Another prime example of the kindness void is comparing the national reaction to 9/11 20 years ago and the COVID crisis now. In fact, one can argue that COVID has far more negatively impacted America as a whole than 9/11 ever did (even though both were awful phenomena), and yet COVID simply stopped an angry nation in its tracks momentarily, much like a temporarily wounded predator, but once everyone learned to make the adjustments, the ugliness resumed.
It is easy to fault Trump for all of that, and surely he is not blameless. But the unhinged, venomous vitriol hurled not merely at Trump but also at his supporters by the left is at least as ugly. To modify a comment the president once made: “there are some very despicable people on both sides.”
How, then, can we separate Trumpism from unkindness? By looking at Trump’s message of “being tough.” He means in terms of foreign policy, politically, economically, and militarily. By sticking to one’s principles and making bold decisions. By not succumbing to public pressure or chasing polls. Just as Trump was wrong to have equated “kinder” and “gentler” with being weak, so too are those who attribute Trump’s steely resolve to mean-spiritedness.
I hope that whoever is sworn in as president on January 20 possesses the necessary toughness in droves to protect America’s interests and to leverage its lone superpower status to accomplish worthwhile goals. As I’ve often written: the strongest kid in the schoolyard shouldn’t bully the other kids, but should flex his muscles and strut with authority so that no one dares to mess with him.

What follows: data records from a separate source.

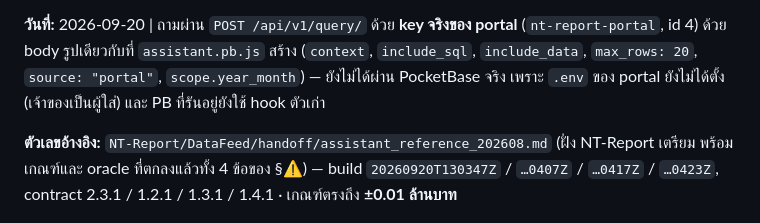
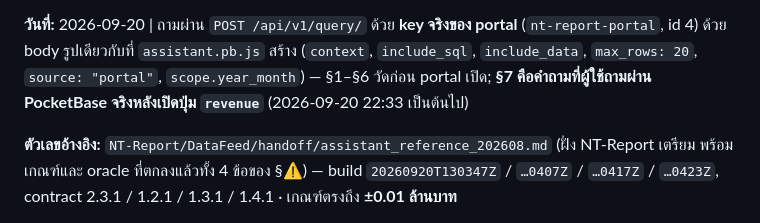
Before and after one commit to kaebmoo/AI, a Markdown page: plan/archive/RESULT_F11.md, the part around the change. Drawn GitHub-style.

Commit message:
docs(F11): the header still said the portal was not connected yet
Co-Authored-By: Claude <noreply@anthropic.com>

```diff
--- a/plan/archive/RESULT_F11.md
+++ b/plan/archive/RESULT_F11.md
@@ -16,8 +16,8 @@ scope คืออะไร → โมเดลไม่มีอะไรยึ
 
 **วันที่:** 2026-09-20 | ถามผ่าน `POST /api/v1/query/` ด้วย **key จริงของ portal** (`nt-report-portal`, id 4)
 ด้วย body รูปเดียวกับที่ `assistant.pb.js` สร้าง (`context`, `include_sql`, `include_data`, `max_rows: 20`,
-`source: "portal"`, `scope.year_month`) — ยังไม่ได้ผ่าน PocketBase จริง เพราะ `.env` ของ portal ยังไม่ได้ตั้ง
-(เจ้าของเป็นผู้ใส่) และ PB ที่รันอยู่ยังใช้ hook ตัวเก่า
+`source: "portal"`, `scope.year_month`) — §1–§6 วัดก่อน portal เปิด; **§7 คือคำถามที่ผู้ใช้ถามผ่าน
+PocketBase จริงหลังเปิดปุ่ม `revenue`** (2026-09-20 22:33 เป็นต้นไป)
 
 **ตัวเลขอ้างอิง:** `NT-Report/DataFeed/handoff/assistant_reference_202608.md` (ฝั่ง NT-Report เตรียม
 พร้อมเกณฑ์และ oracle ที่ตกลงแล้วทั้ง 4 ข้อของ §⚠) — build `20260920T130347Z` / `…0407Z` / `…0417Z` / `…0423Z`,
```
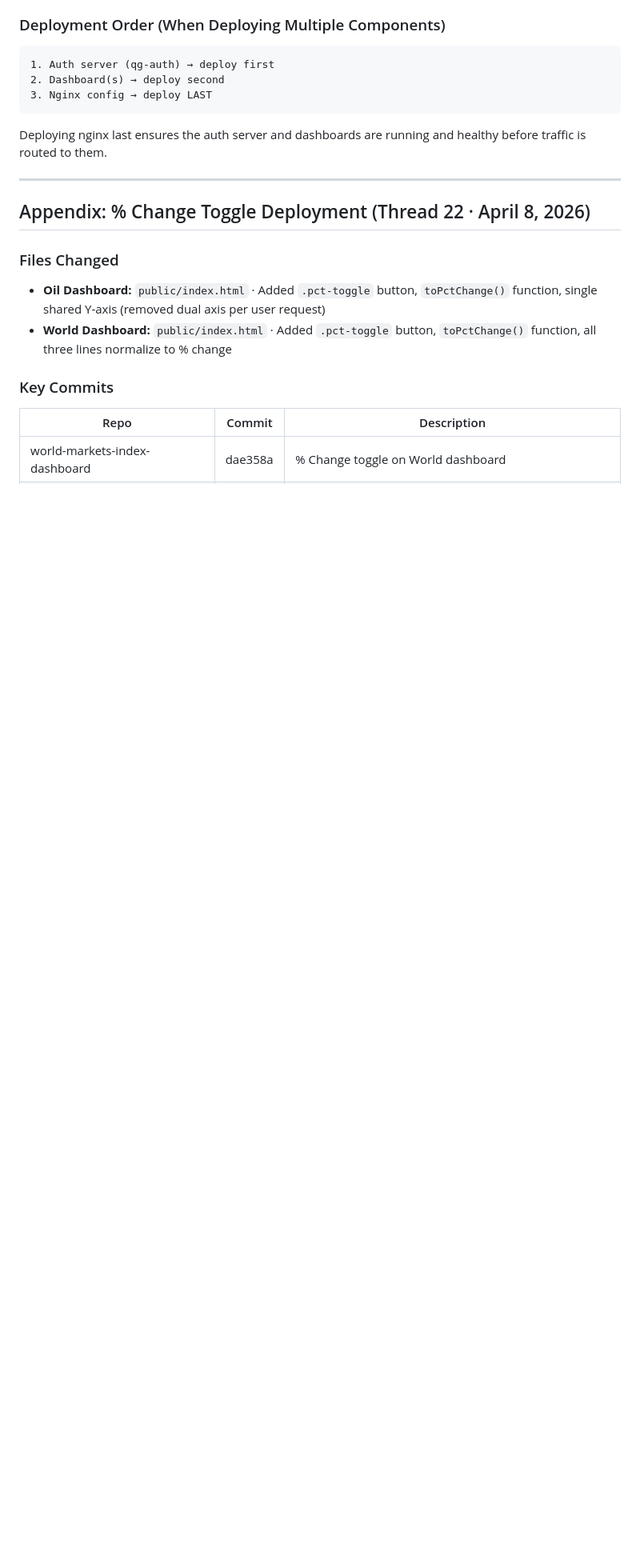
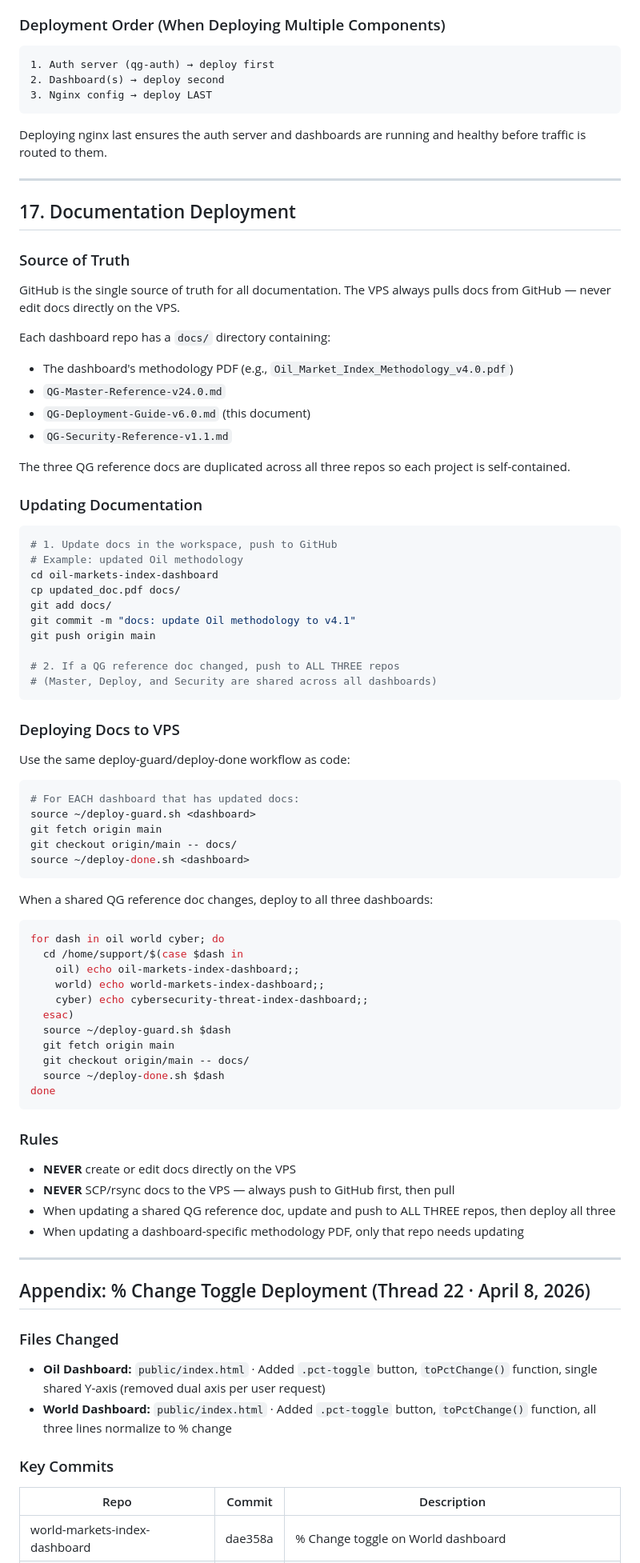
Before and after one commit to CybersecurityAnnouncementDotcom/world-markets-index-dashboard, a Markdown page: docs/QG-Deployment-Guide-v6.0.md, the part around one of its changes. Shown at 80% size. Rendered like a GitHub page; blank space fills up the shorter version.

Commit message:
docs: add Section 17 — Documentation Deployment workflow
- GitHub is source of truth for all docs
- VPS always pulls from GitHub via deploy-guard/deploy-done
- Never edit docs directly on VPS
- Shared QG reference docs must be pushed to all three repos

````diff
--- a/docs/QG-Deployment-Guide-v6.0.md
+++ b/docs/QG-Deployment-Guide-v6.0.md
@@ -815,6 +816,72 @@ Deploying nginx last ensures the auth server and dashboards are running and heal
 
 ---
 
+## 17. Documentation Deployment
+
+### Source of Truth
+
+GitHub is the single source of truth for all documentation. The VPS always pulls docs from GitHub — never edit docs directly on the VPS.
+
+Each dashboard repo has a `docs/` directory containing:
+- The dashboard's methodology PDF (e.g., `Oil_Market_Index_Methodology_v4.0.pdf`)
+- `QG-Master-Reference-v24.0.md`
+- `QG-Deployment-Guide-v6.0.md` (this document)
+- `QG-Security-Reference-v1.1.md`
+
+The three QG reference docs are duplicated across all three repos so each project is self-contained.
+
+### Updating Documentation
+
+```bash
+# 1. Update docs in the workspace, push to GitHub
+# Example: updated Oil methodology
+cd oil-markets-index-dashboard
+cp updated_doc.pdf docs/
+git add docs/
+git commit -m "docs: update Oil methodology to v4.1"
+git push origin main
+
+# 2. If a QG reference doc changed, push to ALL THREE repos
+# (Master, Deploy, and Security are shared across all dashboards)
+```
+
+### Deploying Docs to VPS
+
+Use the same deploy-guard/deploy-done workflow as code:
+
+```bash
+# For EACH dashboard that has updated docs:
+source ~/deploy-guard.sh <dashboard>
+git fetch origin main
+git checkout origin/main -- docs/
+source ~/deploy-done.sh <dashboard>
+```
+
+When a shared QG reference doc changes, deploy to all three dashboards:
+
+```bash
+for dash in oil world cyber; do
+  cd /home/support/$(case $dash in
+    oil) echo oil-markets-index-dashboard;;
+    world) echo world-markets-index-dashboard;;
+    cyber) echo cybersecurity-threat-index-dashboard;;
+  esac)
+  source ~/deploy-guard.sh $dash
+  git fetch origin main
+  git checkout origin/main -- docs/
+  source ~/deploy-done.sh $dash
+done
+```
+
+### Rules
+
+- **NEVER** create or edit docs directly on the VPS
+- **NEVER** SCP/rsync docs to the VPS — always push to GitHub first, then pull
+- When updating a shared QG reference doc, update and push to ALL THREE repos, then deploy all three
+- When updating a dashboard-specific methodology PDF, only that repo needs updating
+
+---
+
 ## Appendix: % Change Toggle Deployment (Thread 22 · April 8, 2026)
 
 ### Files Changed
````
Also changed, not shown: other parts of docs/QG-Deployment-Guide-v6.0.md (+1 -0 lines).
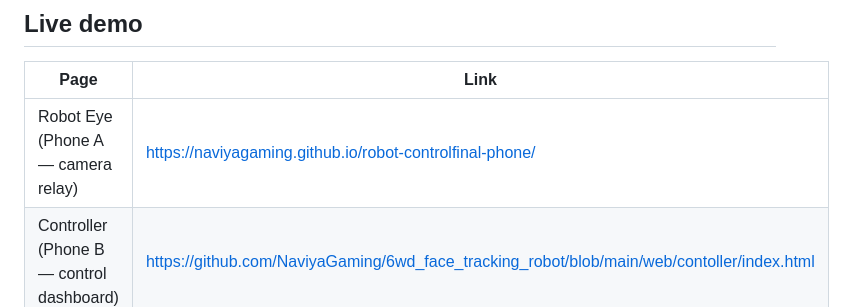
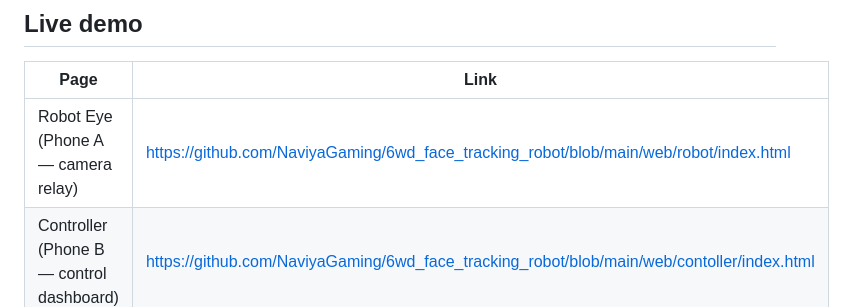
Before and after one commit to NaviyaGaming/6wd_face_tracking_robot, a Markdown page: README.md, the part around the change. GitHub-like rendering.

Commit message:
Fix demo link for Robot Eye project
Updated links for the Robot Eye demo in README.

```diff
--- a/README.md
+++ b/README.md
@@ -6,7 +6,7 @@ An ESP32-controlled 6-wheel-drive robot with two BTS7960 motor drivers, controll
 
 | Page | Link |
 |---|---|
-| Robot Eye (Phone A — camera relay) | https://naviyagaming.github.io/robot-controlfinal-phone/ |
+| Robot Eye (Phone A — camera relay) | https://github.com/NaviyaGaming/6wd_face_tracking_robot/blob/main/web/robot/index.html |
 | Controller (Phone B — control dashboard) | https://github.com/NaviyaGaming/6wd_face_tracking_robot/blob/main/web/contoller/index.html |
 
 ## Features
```
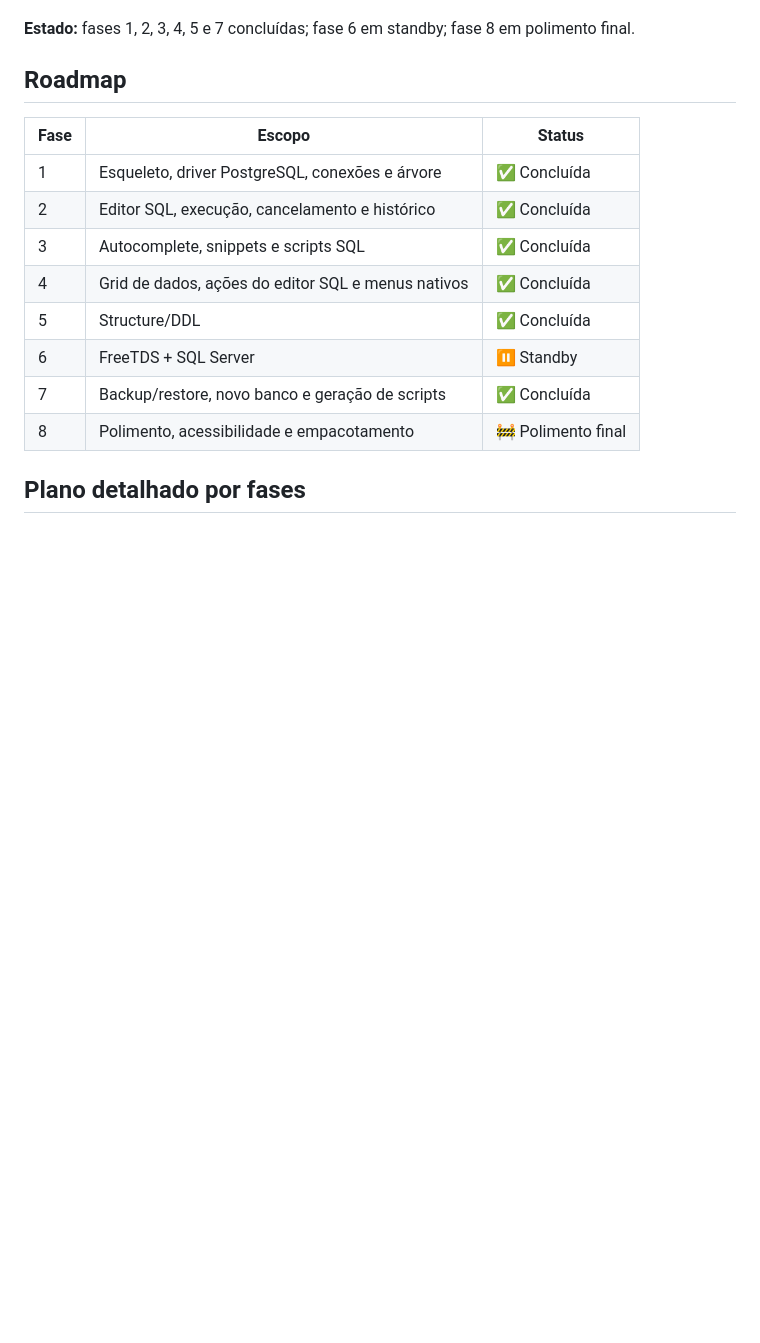
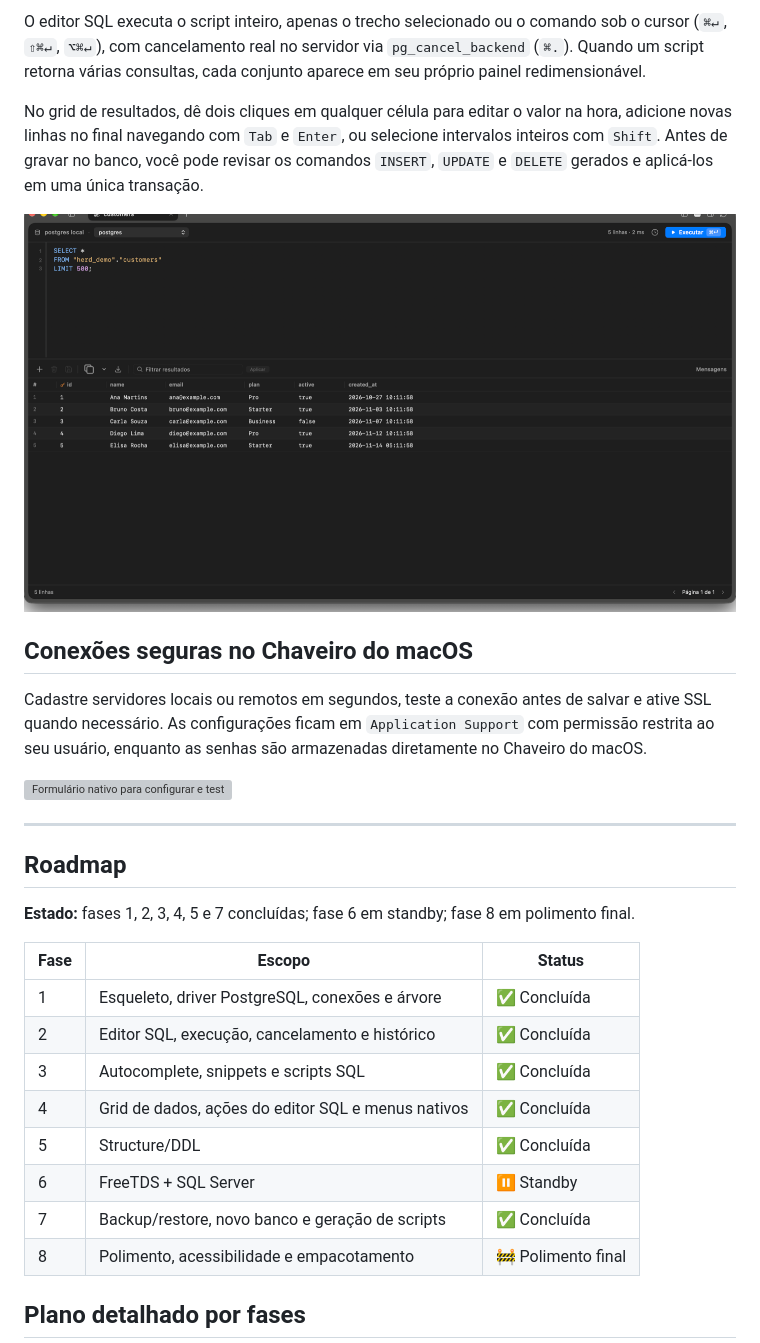
Before and after one commit to jrbatata/herd-db, a Markdown page: README.md, the part around one of its changes. Drawn GitHub-style; folded sections open; blank space fills up the shorter version; grey boxes are pictures that could not be loaded.

```diff
--- a/README.md
+++ b/README.md
@@ -18,9 +27,21 @@ Interface em português, SwiftUI + AppKit, sem Electron.
 
-</details>
+O editor SQL executa o script inteiro, apenas o trecho selecionado ou o comando sob o cursor (`⌘↵`, `⇧⌘↵`, `⌥⌘↵`), com cancelamento real no servidor via `pg_cancel_backend` (`⌘.`). Quando um script retorna várias consultas, cada conjunto aparece em seu próprio painel redimensionável.
+
+No grid de resultados, dê dois cliques em qualquer célula para editar o valor na hora, adicione novas linhas no final navegando com `Tab` e `Enter`, ou selecione intervalos inteiros com `Shift`. Antes de gravar no banco, você pode revisar os comandos `INSERT`, `UPDATE` e `DELETE` gerados e aplicá-los em uma única transação.
+
+![Editor SQL e grid de dados com barra de ações rápidas para inserção, remoção, commit e exportação CSV](docs/screenshots/editor-consulta.png)
+
+## Conexões seguras no Chaveiro do macOS
+
+Cadastre servidores locais ou remotos em segundos, teste a conexão antes de salvar e ative SSL quando necessário. As configurações ficam em `Application Support` com permissão restrita ao seu usuário, enquanto as senhas são armazenadas diretamente no Chaveiro do macOS.
+
+![Formulário nativo para configurar e testar uma conexão PostgreSQL](docs/screenshots/conexoes.png)
+
+---
+
+## Roadmap
 
 **Estado:** fases 1, 2, 3, 4, 5 e 7 concluídas; fase 6 em standby; fase 8 em polimento final.
-
-## Roadmap
 
 | Fase | Escopo                                             | Status             |
 | ---- | -------------------------------------------------- | ------------------ |
```
Also changed, not shown: other parts of README.md (+24 -31 lines), Resources/Branding/HerdIcon.png (added).
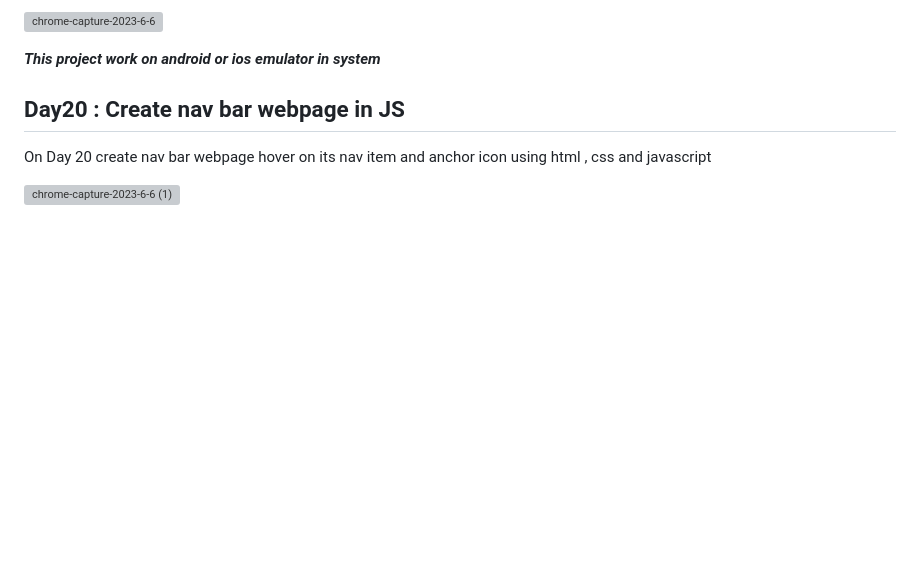
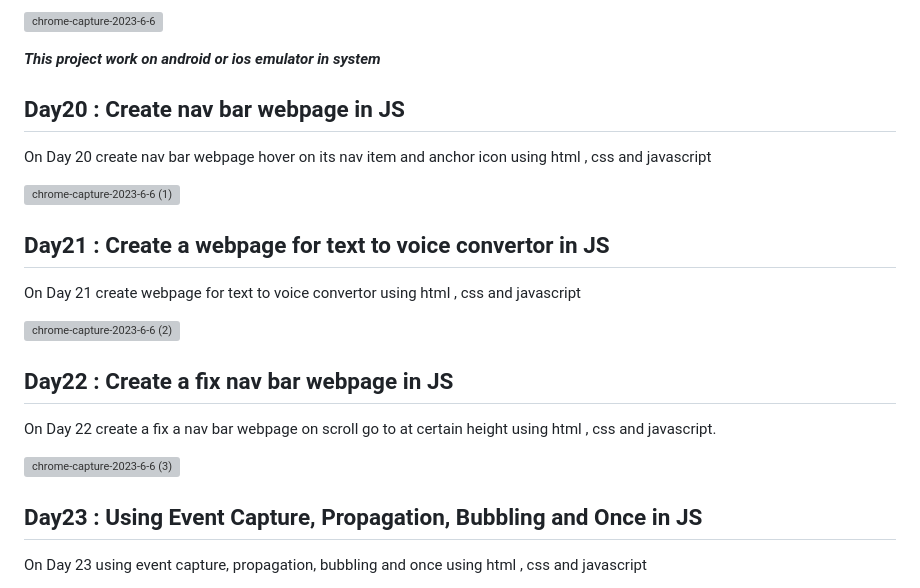
Before and after one commit to Gagandeep101/Vaniila-JS-30-Day-Challenge, a Markdown page: README.md, the part around the change printed below. Drawn GitHub-style; blank space fills up the shorter version; grey boxes are pictures that could not be loaded.

Commit message:
Update README Final Part .md

```diff
--- a/README.md
+++ b/README.md
@@ -100,3 +100,17 @@ On Day 19 create gelocation traker and direction using html , css and javascript
 On Day 20 create nav bar webpage hover on its nav item and anchor icon using html , css and javascript
 
 ![chrome-capture-2023-6-6 (1)](https://github.com/Gagandeep101/Vaniila-JS-30-Day-Challenge/assets/112372818/26055a73-4300-4bd9-95e5-5a868f6d3ace)
+
+## Day21 : Create a webpage for text to voice convertor in JS
+On Day 21 create webpage for text to voice convertor using html , css and javascript
+
+![chrome-capture-2023-6-6 (2)](https://github.com/Gagandeep101/Vaniila-JS-30-Day-Challenge/assets/112372818/0189a27c-4684-4af7-acfa-6bcef4b5d4f8)
+
+## Day22 : Create a fix nav bar webpage in JS
+On Day 22 create a fix a nav bar webpage on scroll go to at certain height using html , css and javascript.
+
+![chrome-capture-2023-6-6 (3)](https://github.com/Gagandeep101/Vaniila-JS-30-Day-Challenge/assets/112372818/9c864569-67bf-4ebd-af1c-67fe82d42d5b)
+
+## Day23 : Using Event Capture, Propagation, Bubbling and Once in JS
+On Day 23 using event capture, propagation, bubbling and once using html , css and javascript
+
```
Also changed, not shown: other parts of README.md (+36 -0 lines).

But we need more kindness in droves too. In 2021, I plan to spend more time helping to spread the good word of the Random Acts of Kindness (RAK) Foundation, whose mission is to “make kindness the norm in our schools, workplaces, homes, and communities.” Its website is randomactsofkindness.org. Another is kindcotton.com which, among other things, produces apparel and masks with the saying “Just Be Kind.” I’ve gotten so many compliments about that mask, which is truly heartwarming, as each kind word helps to bottle up a little cruelty and thrust it far away into outer space.